**Problem to solve**
Your copy should match the listing word for word, apart from the pictures, which are left out.

**Task input**
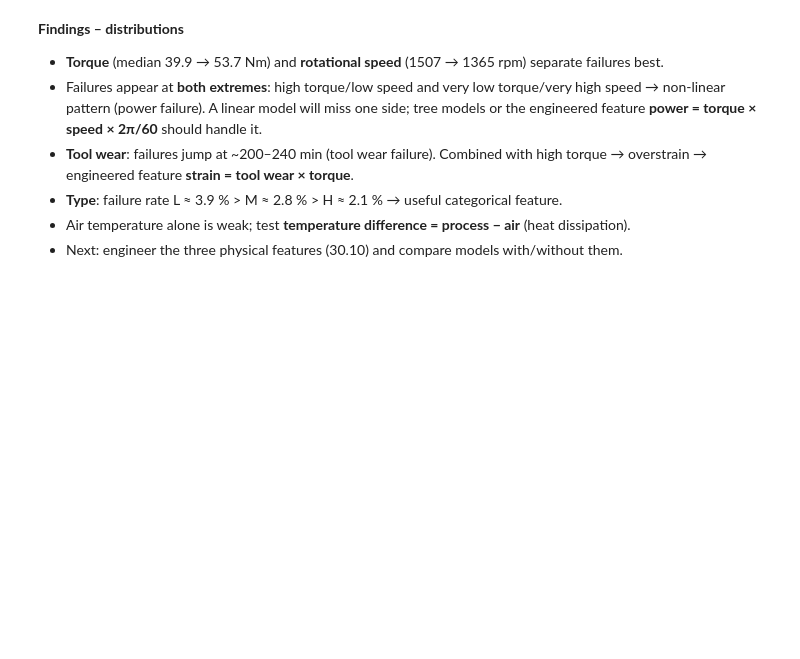
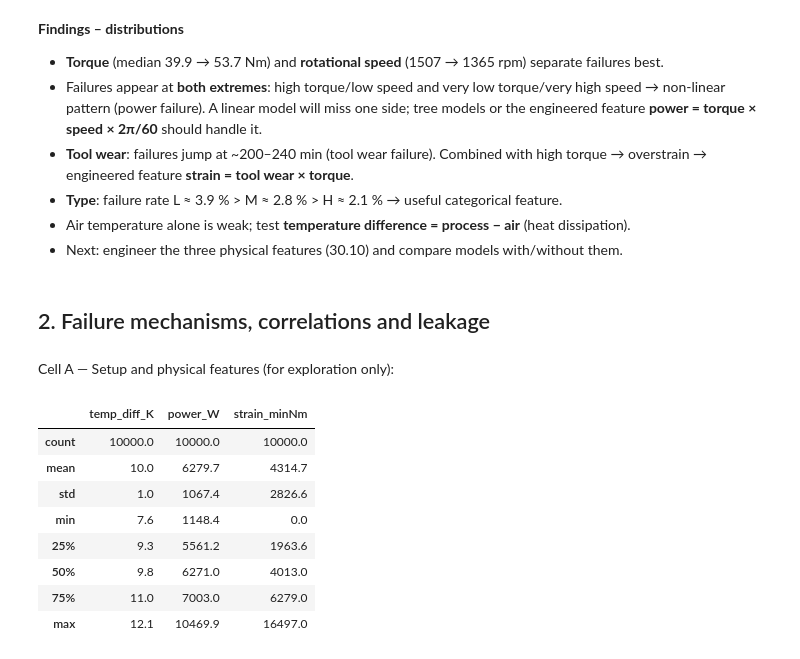
Before and after one commit to daneeshwalika-hash/failsense, a Jupyter notebook: notebooks/01_eda.ipynb, the cells around one changed output. Saved outputs shown, nothing was run; the diff lists cells and outputs as text; code cells hidden in the pictures; blank space fills up the shorter version.

```diff
--- a/notebooks/01_eda.ipynb
+++ b/notebooks/01_eda.ipynb
@@ -190,3 +190,41 @@ df[SENSORS + ["Machine failure"]].groupby("Machine failure").median().T.round(1)
 - **Type**: failure rate L ≈ 3.9 % > M ≈ 2.8 % > H ≈ 2.1 % → useful categorical feature.
 - Air temperature alone is weak; test **temperature difference = process − air** (heat dissipation).
 - Next: engineer the three physical features (30.10) and compare models with/without them.
+# %% [markdown]
+## 2. Failure mechanisms, correlations and leakage
+# %% [markdown]
+Cell A — Setup and physical features (for exploration only):
+# %%
+from pathlib import Path
+
+import matplotlib.pyplot as plt
+import numpy as np
+
+FIG_DIR = Path("../reports/figures")
+FIG_DIR.mkdir(parents=True, exist_ok=True)
+
+AIR = "Air temperature [K]"
+PROC = "Process temperature [K]"
+SPEED = "Rotational speed [rpm]"
+TORQUE = "Torque [Nm]"
+WEAR = "Tool wear [min]"
+TARGET = "Machine failure"
+MODES = ["TWF", "HDF", "PWF", "OSF", "RNF"]
+
+# Work on a copy: these features are for exploration only.
+# The production versions will live in src/failsense/features/ (30.10).
+eda = df.copy()
+eda["temp_diff_K"] = eda[PROC] - eda[AIR]
+eda["power_W"] = eda[TORQUE] * eda[SPEED] * 2 * np.pi / 60
+eda["strain_minNm"] = eda[WEAR] * eda[TORQUE]
+eda[["temp_diff_K", "power_W", "strain_minNm"]].describe().round(1)
+# %% [output]
+|  | temp_diff_K | power_W | strain_minNm |
+| count | 10000.0 | 10000.0 | 10000.0 |
+| mean | 10.0 | 6279.7 | 4314.7 |
+| std | 1.0 | 1067.4 | 2826.6 |
+| min | 7.6 | 1148.4 | 0.0 |
+| 25% | 9.3 | 5561.2 | 1963.6 |
+| 50% | 9.8 | 6271.0 | 4013.0 |
+| 75% | 11.0 | 7003.0 | 6279.0 |
+| max | 12.1 | 10469.9 | 16497.0 |
```
Also changed, not shown: parts of 12 cells of this notebook, 2 other files.
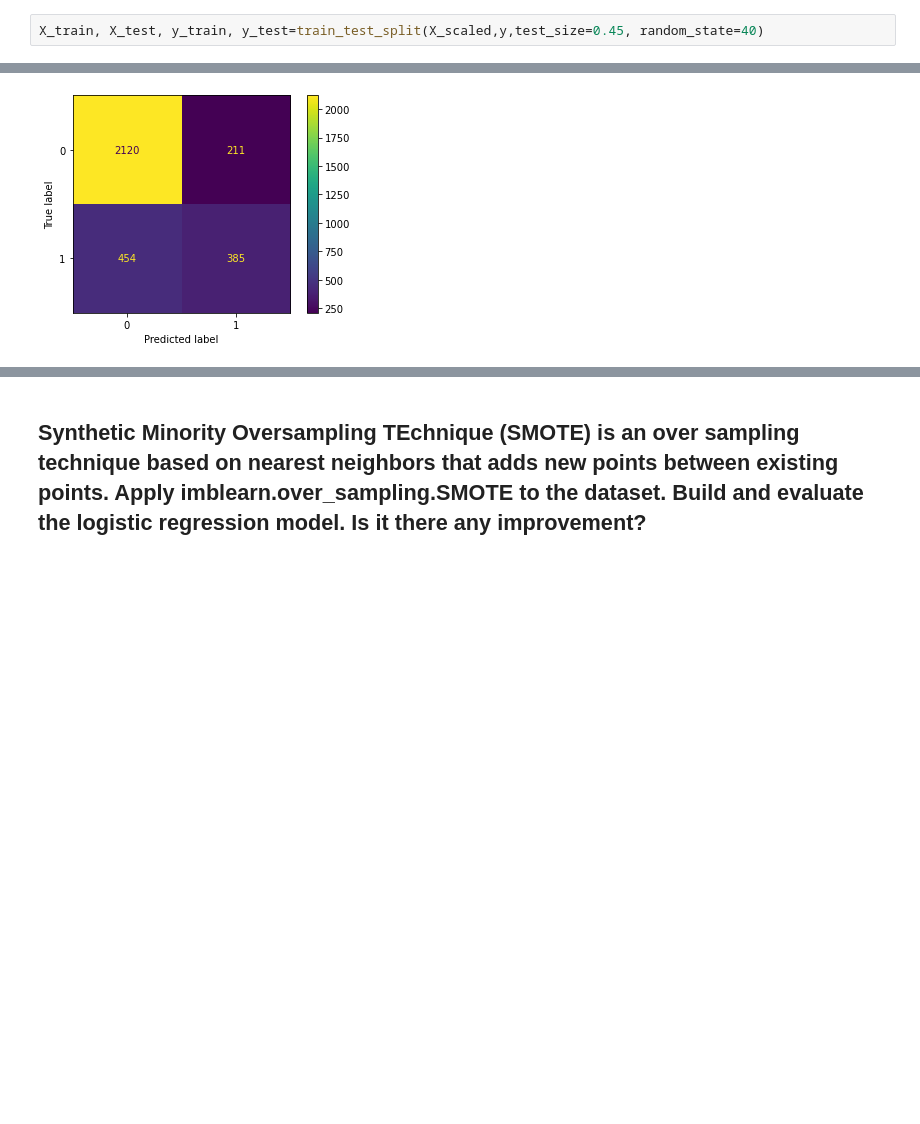
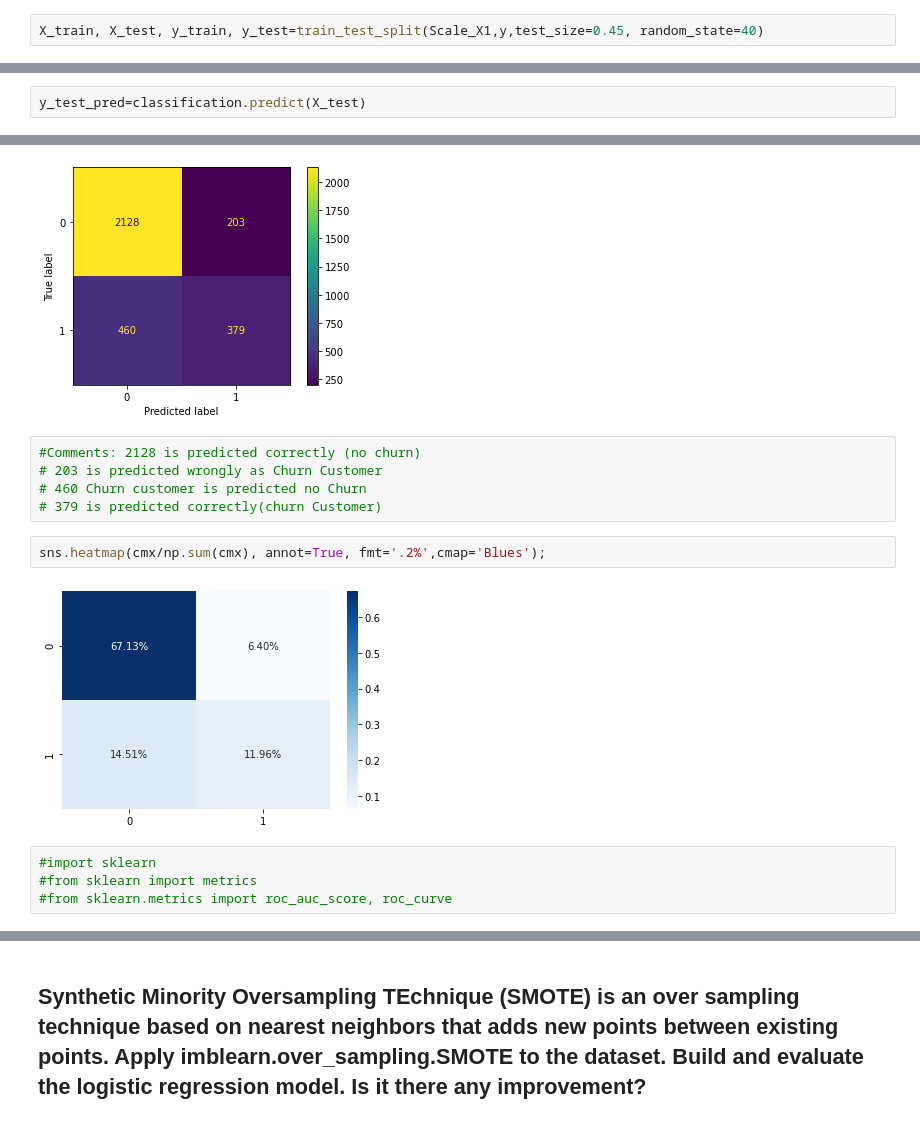
Before and after one commit to lamtranluu/lam.labwork, a Jupyter notebook: Week 4/LAB | Imbalanced data.ipynb, the cells around one changed output, grey strips where cells are left out. Drawn from its saved outputs; the diff is of its cells as text; blank space fills up the shorter version.

```diff
--- a/Week 4/LAB | Imbalanced data.ipynb
+++ b/Week 4/LAB | Imbalanced data.ipynb
@@ -76,7 +94,7 @@ y.shape
 # %% [markdown]
 ## Build the logistic regression model after scaling X columns
 # %%
-X_train, X_test, y_train, y_test=train_test_split(X_scaled,y,test_size=0.45, random_state=40)
+X_train, X_test, y_train, y_test=train_test_split(Scale_X1,y,test_size=0.45, random_state=40)
 # %%
 X_test.shape
 # %% [output]
@@ -94,3 +111,5 @@ LogisticRegression(max_iter=500)
+# %%
+y_test_pred=classification.predict(X_test)
 # %%
 accuracy_score(y_test,y_test_pred)
 # %% [output]
@@ -122,3 +135,16 @@ disp=ConfusionMatrixDisplay(confusion_matrix=cmx)
 disp.plot();
 # %% [output]
 [figure]
+# %%
+#Comments: 2128 is predicted correctly (no churn)
+# 203 is predicted wrongly as Churn Customer
+# 460 Churn customer is predicted no Churn
+# 379 is predicted correctly(churn Customer)
+# %%
+sns.heatmap(cmx/np.sum(cmx), annot=True, fmt='.2%',cmap='Blues');
+# %% [output]
+[figure, added]
+# %%
+#import sklearn
+#from sklearn import metrics
+#from sklearn.metrics import roc_auc_score, roc_curve
```
Also changed, not shown: parts of 33 cells of this notebook, 1 other file.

**Response area**
Before and after one commit to daneeshwalika-hash/failsense, a Jupyter notebook: notebooks/01_eda.ipynb, the cells around one changed output. Saved outputs shown, nothing was run; the diff lists cells and outputs as text; code cells hidden in the pictures; blank space fills up the shorter version.

```diff
--- a/notebooks/01_eda.ipynb
+++ b/notebooks/01_eda.ipynb
@@ -190,3 +190,41 @@ df[SENSORS + ["Machine failure"]].groupby("Machine failure").median().T.round(1)
 - **Type**: failure rate L ≈ 3.9 % > M ≈ 2.8 % > H ≈ 2.1 % → useful categorical feature.
 - Air temperature alone is weak; test **temperature difference = process − air** (heat dissipation).
 - Next: engineer the three physical features (30.10) and compare models with/without them.
+# %% [markdown]
+## 2. Failure mechanisms, correlations and leakage
+# %% [markdown]
+Cell A — Setup and physical features (for exploration only):
+# %%
+from pathlib import Path
+
+import matplotlib.pyplot as plt
+import numpy as np
+
+FIG_DIR = Path("../reports/figures")
+FIG_DIR.mkdir(parents=True, exist_ok=True)
+
+AIR = "Air temperature [K]"
+PROC = "Process temperature [K]"
+SPEED = "Rotational speed [rpm]"
+TORQUE = "Torque [Nm]"
+WEAR = "Tool wear [min]"
+TARGET = "Machine failure"
+MODES = ["TWF", "HDF", "PWF", "OSF", "RNF"]
+
+# Work on a copy: these features are for exploration only.
+# The production versions will live in src/failsense/features/ (30.10).
+eda = df.copy()
+eda["temp_diff_K"] = eda[PROC] - eda[AIR]
+eda["power_W"] = eda[TORQUE] * eda[SPEED] * 2 * np.pi / 60
+eda["strain_minNm"] = eda[WEAR] * eda[TORQUE]
+eda[["temp_diff_K", "power_W", "strain_minNm"]].describe().round(1)
+# %% [output]
+|  | temp_diff_K | power_W | strain_minNm |
+| count | 10000.0 | 10000.0 | 10000.0 |
+| mean | 10.0 | 6279.7 | 4314.7 |
+| std | 1.0 | 1067.4 | 2826.6 |
+| min | 7.6 | 1148.4 | 0.0 |
+| 25% | 9.3 | 5561.2 | 1963.6 |
+| 50% | 9.8 | 6271.0 | 4013.0 |
+| 75% | 11.0 | 7003.0 | 6279.0 |
+| max | 12.1 | 10469.9 | 16497.0 |
```
Also changed, not shown: parts of 12 cells of this notebook, 2 other files.
Before and after one commit to lamtranluu/lam.labwork, a Jupyter notebook: Week 4/LAB | Imbalanced data.ipynb, the cells around one changed output, grey strips where cells are left out. Drawn from its saved outputs; the diff is of its cells as text; blank space fills up the shorter version.

```diff
--- a/Week 4/LAB | Imbalanced data.ipynb
+++ b/Week 4/LAB | Imbalanced data.ipynb
@@ -76,7 +94,7 @@ y.shape
 # %% [markdown]
 ## Build the logistic regression model after scaling X columns
 # %%
-X_train, X_test, y_train, y_test=train_test_split(X_scaled,y,test_size=0.45, random_state=40)
+X_train, X_test, y_train, y_test=train_test_split(Scale_X1,y,test_size=0.45, random_state=40)
 # %%
 X_test.shape
 # %% [output]
@@ -94,3 +111,5 @@ LogisticRegression(max_iter=500)
+# %%
+y_test_pred=classification.predict(X_test)
 # %%
 accuracy_score(y_test,y_test_pred)
 # %% [output]
@@ -122,3 +135,16 @@ disp=ConfusionMatrixDisplay(confusion_matrix=cmx)
 disp.plot();
 # %% [output]
 [figure]
+# %%
+#Comments: 2128 is predicted correctly (no churn)
+# 203 is predicted wrongly as Churn Customer
+# 460 Churn customer is predicted no Churn
+# 379 is predicted correctly(churn Customer)
+# %%
+sns.heatmap(cmx/np.sum(cmx), annot=True, fmt='.2%',cmap='Blues');
+# %% [output]
+[figure, added]
+# %%
+#import sklearn
+#from sklearn import metrics
+#from sklearn.metrics import roc_auc_score, roc_curve
```
Also changed, not shown: parts of 33 cells of this notebook, 1 other file.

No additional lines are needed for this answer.